The rumor started a decade ago when scientists—Thackeray among them— studied 17th century smoking pipes, including a few found in the garden of Shakespeares home. In the pipes the scientists found traces of canibus and cocaine, leading the researchers to speculate that the “noted weed” which Shakespeare referred to in a sonnet was actually marijuana.
“We can’t prove that Shakespeare smoked these pipes, but we do now at least know what his contemporaries were smoking,” said Thackeray, reports National Geographic News.
But if they exhume the play write and digitally scan his bones, they’ll be closer to a definitive answer. “If we find grooves between the canine and the incisor, that will tell us if he was chewing on a pipe as well as smoking,” Thackeray told FoxNews.com.
But will it definitely mean that he was smoking pot? Or that the “noted weed” was marijuana? And if so, besides verifying an epic piece of stoner trivia, what do we gain from this knowledge?
If Thackeray gets the go-ahead and all evidence concludes that the Bard liked to toke, potheads everywhere will quietly nod to themselves and grin slyly—it’s an established fact among potheads that creative geniuses love weed.
But the questions remain: does weed unleashes creative inspiration, or does it dull the the genius’ synapses, allowing him or her to focus? Or does it stunt geniuses, making their work more relatable?
None of these questions will be answered by exhuming Shakespeare. And while I love facts about marijuana and Shakespeare (separately or together), I personally think we should leave the poor Bard’s bones at rest and instead continue to study is work.

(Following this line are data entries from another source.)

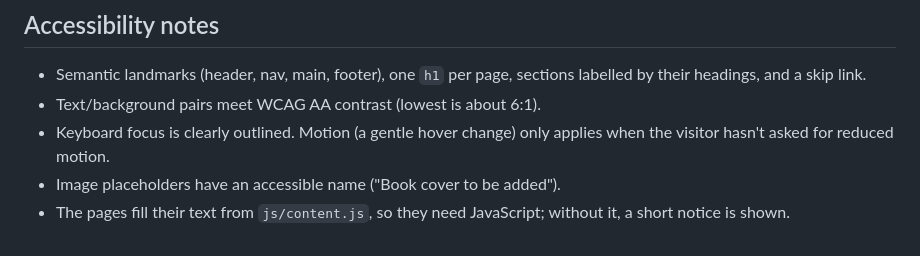
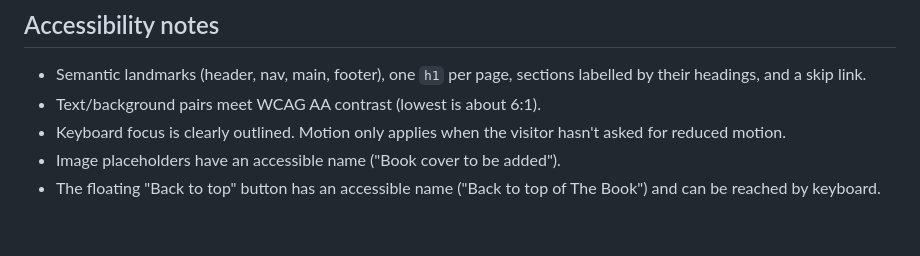
Before and after one commit to Juliet5554/author-website, a Markdown page: README.md, the part around one of its changes. Drawn GitHub-style.

```diff
--- a/README.md
+++ b/README.md
@@ -61,6 +82,6 @@ From this folder run `python -m http.server 8000`, then open `http://localhost:8
 
 - Semantic landmarks (header, nav, main, footer), one `h1` per page, sections labelled by their headings, and a skip link.
 - Text/background pairs meet WCAG AA contrast (lowest is about 6:1).
-- Keyboard focus is clearly outlined. Motion (a gentle hover change) only applies when the visitor hasn't asked for reduced motion.
+- Keyboard focus is clearly outlined. Motion only applies when the visitor hasn't asked for reduced motion.
 - Image placeholders have an accessible name ("Book cover to be added").
-- The pages fill their text from `js/content.js`, so they need JavaScript; without it, a short notice is shown.
+- The floating "Back to top" button has an accessible name ("Back to top of The Book") and can be reached by keyboard.
```
Also changed, not shown: other parts of README.md (+33 -12 lines).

His gravestone reads: “Good frend for Jesus sake forebeare,/ To digg the dust encloased heare;/ Bleste be the man that spares thes stones,/ And curst be he that moves my bones.”
[Via The Week]